The entries are to be written out word for word, with their images left out.

Stored entries:
━━━━

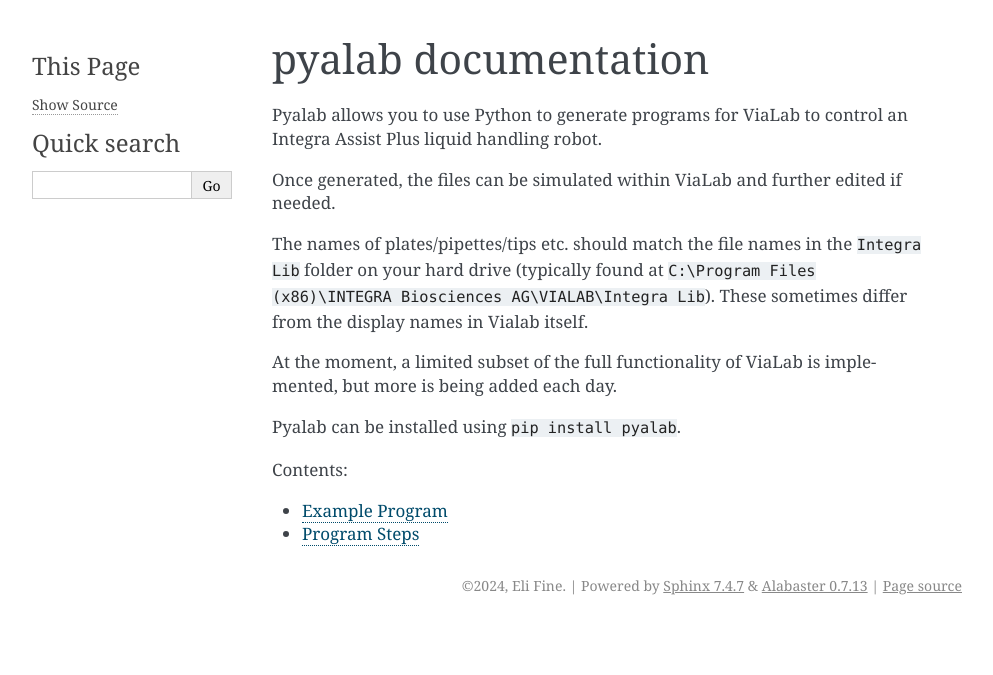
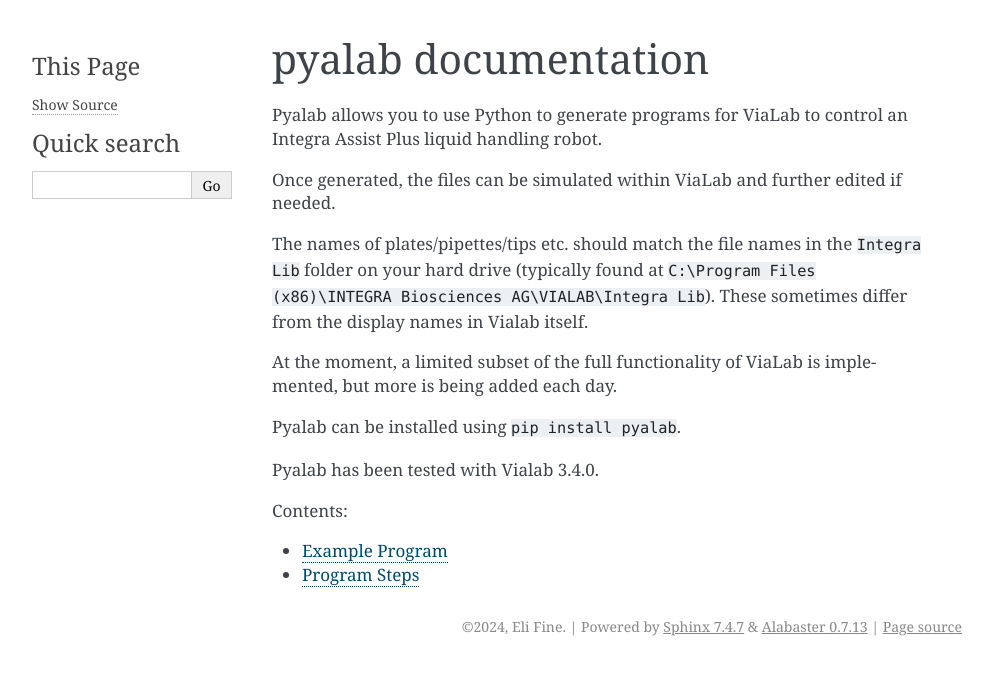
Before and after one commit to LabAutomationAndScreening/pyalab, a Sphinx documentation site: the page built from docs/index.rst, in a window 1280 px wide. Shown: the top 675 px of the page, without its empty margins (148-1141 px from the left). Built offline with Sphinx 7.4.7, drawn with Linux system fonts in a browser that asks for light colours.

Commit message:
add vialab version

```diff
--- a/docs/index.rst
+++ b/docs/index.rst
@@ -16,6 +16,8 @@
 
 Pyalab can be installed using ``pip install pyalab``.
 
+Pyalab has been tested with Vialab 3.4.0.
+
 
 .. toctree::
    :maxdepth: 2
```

━━━━

Written response ::
Before and after one commit to LabAutomationAndScreening/pyalab, a Sphinx documentation site: the page built from docs/index.rst, in a window 1280 px wide. Shown: the top 675 px of the page, without its empty margins (148-1141 px from the left). Built offline with Sphinx 7.4.7, drawn with Linux system fonts in a browser that asks for light colours.

Commit message:
add vialab version

```diff
--- a/docs/index.rst
+++ b/docs/index.rst
@@ -16,6 +16,8 @@
 
 Pyalab can be installed using ``pip install pyalab``.
 
+Pyalab has been tested with Vialab 3.4.0.
+
 
 .. toctree::
    :maxdepth: 2
```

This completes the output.